On the heels of the recent spate of Hollywood studio announcements supporting one of the two competing high-definition optical disc formats, Thomson disclosed that it will launch an RCA-branded HD-DVD player before the 2005 holiday season.
The announcement was something of a surprise, since Thomson had been a visible member of the rival Blu-ray Founders Group, but Dave Arland, a spokesman on Thomson policy and government affairs, said his company has not dropped its interest in Blu-ray Disc, adding that the company could eventually launch players in both formats.
He said the decision to announce support for an HD-DVD player was made at this time to show that Thomson plans to support the investments of Hollywood studios that use the disc replication services of Thomson's Technicolor unit.
As the HD-DVD player was announced, Technicolor said that it is preparing to provide replication services for both HD-DVD and the Blu-ray Disc formats.
Arland said the synchronized announcements were offered “because we wanted to give a level of comfort to [Technicolor's] studio customers that we will support them” as they move to build a new business in next-generation optical disc software.
He explained the announcement followed the public non-exclusive statements of support for HD DVD from Warner Brothers, Universal and Paramount Studios a week earlier.
Acknowledging that Disney, one of Technicolor's largest accounts, announced its non-exclusive support for Blu-ray Disc a day earlier, Arland said Technicolor will replicate Blu-ray optical disc media, and could also decide to market Blu-ray Disc players.
Arland said the decision to launch a player with HD DVD was made at this time because that format appears to be the closest to an actual market introduction.

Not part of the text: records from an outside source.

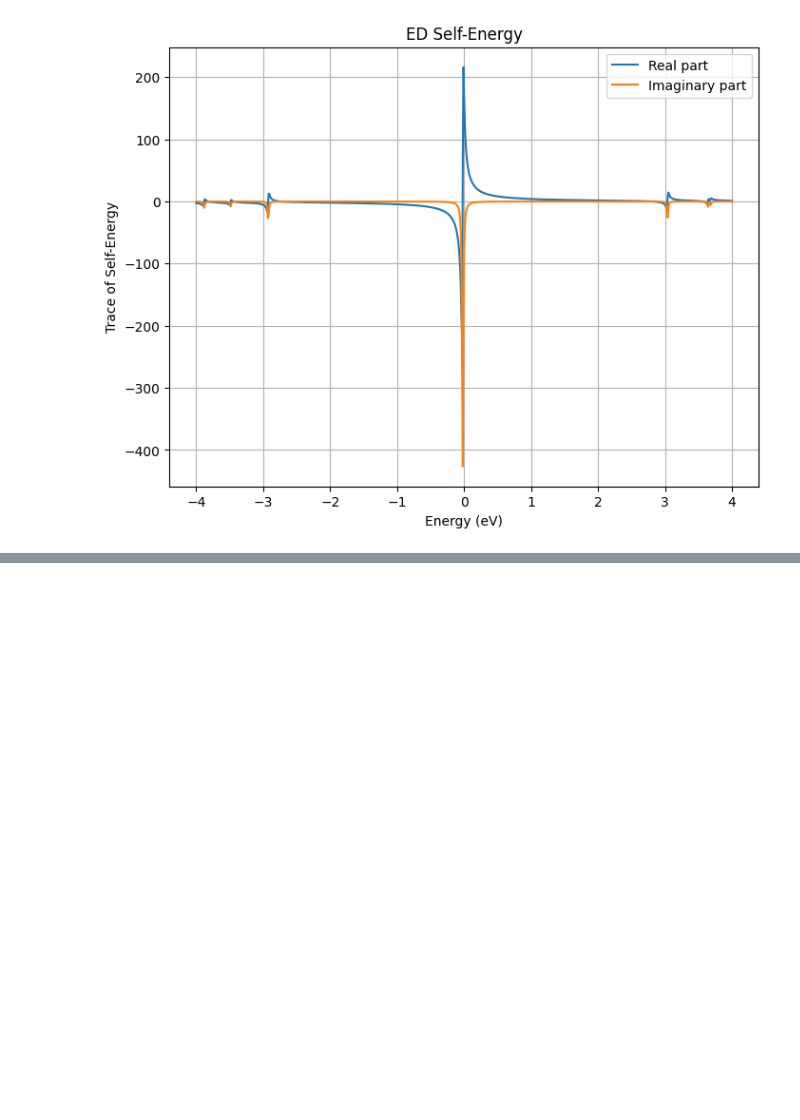
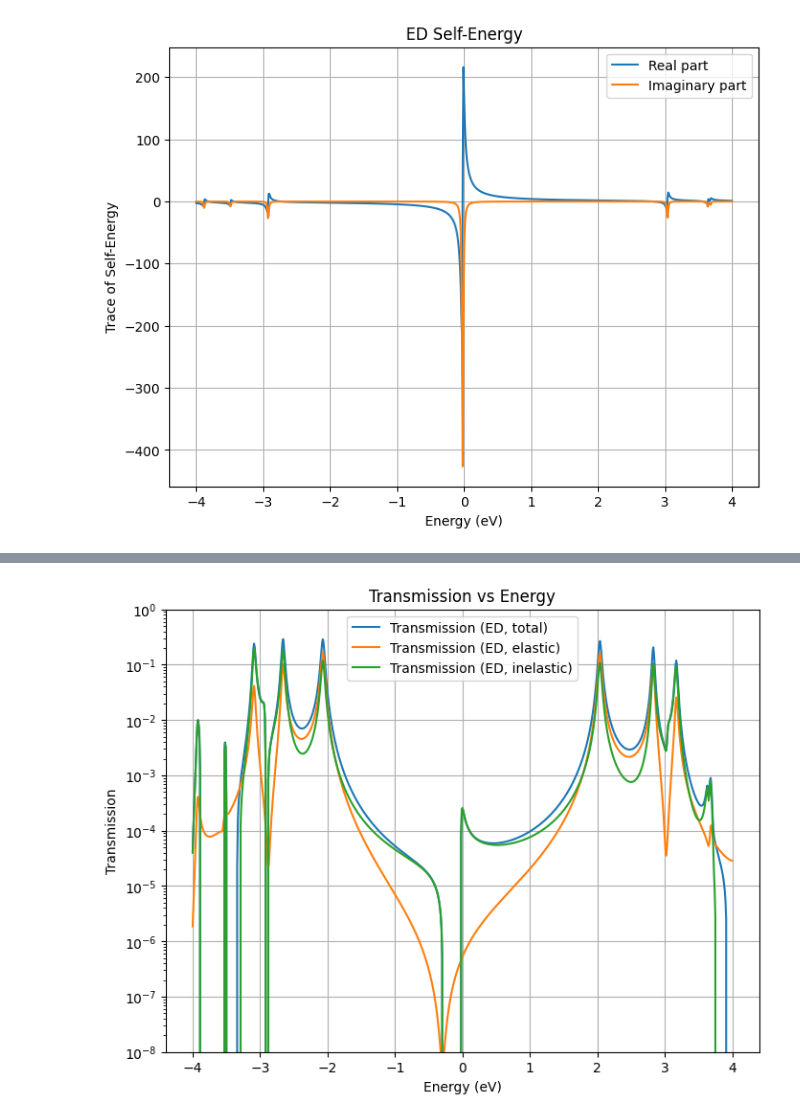
Before and after one commit to aj0337/qtpyt-tests, a Jupyter notebook: vertex_correction/pentadienyl/toy_model/analysis.ipynb, the cells around one changed output, grey strips where cells are left out. Drawn from its saved outputs; the diff is of its cells as text; code cells hidden in the pictures; blank space fills up the shorter version.

```diff
--- a/vertex_correction/pentadienyl/toy_model/analysis.ipynb
+++ b/vertex_correction/pentadienyl/toy_model/analysis.ipynb
@@ -69,0 +70,15 @@ plt.yscale("log")
+# %%
+E, Tel, Tin_ferretti, T_ferretti = np.load("output/ed/ferretti/ET.npy")
+plt.figure(figsize=(8, 6))
+plt.plot(E, T_ferretti, label="Transmission (ED, total)")
+plt.plot(E, Tel, label="Transmission (ED, elastic)")
+plt.plot(E, Tin_ferretti, label="Transmission (ED, inelastic)")
+plt.xlabel("Energy (eV)")
+plt.ylabel("Transmission")
+plt.title("Transmission vs Energy")
+plt.legend()
+plt.grid()
+plt.ylim(1e-8, 1.0)
+plt.yscale("log")
+# %% [output]
+[figure, added]
```
Also changed, not shown: parts of 6 cells of this notebook, 4 other files.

Thomson will market a version of the HD-DVD player under the Thomson brand in Europe, Arland said. Details on player specifications and pricing were not available.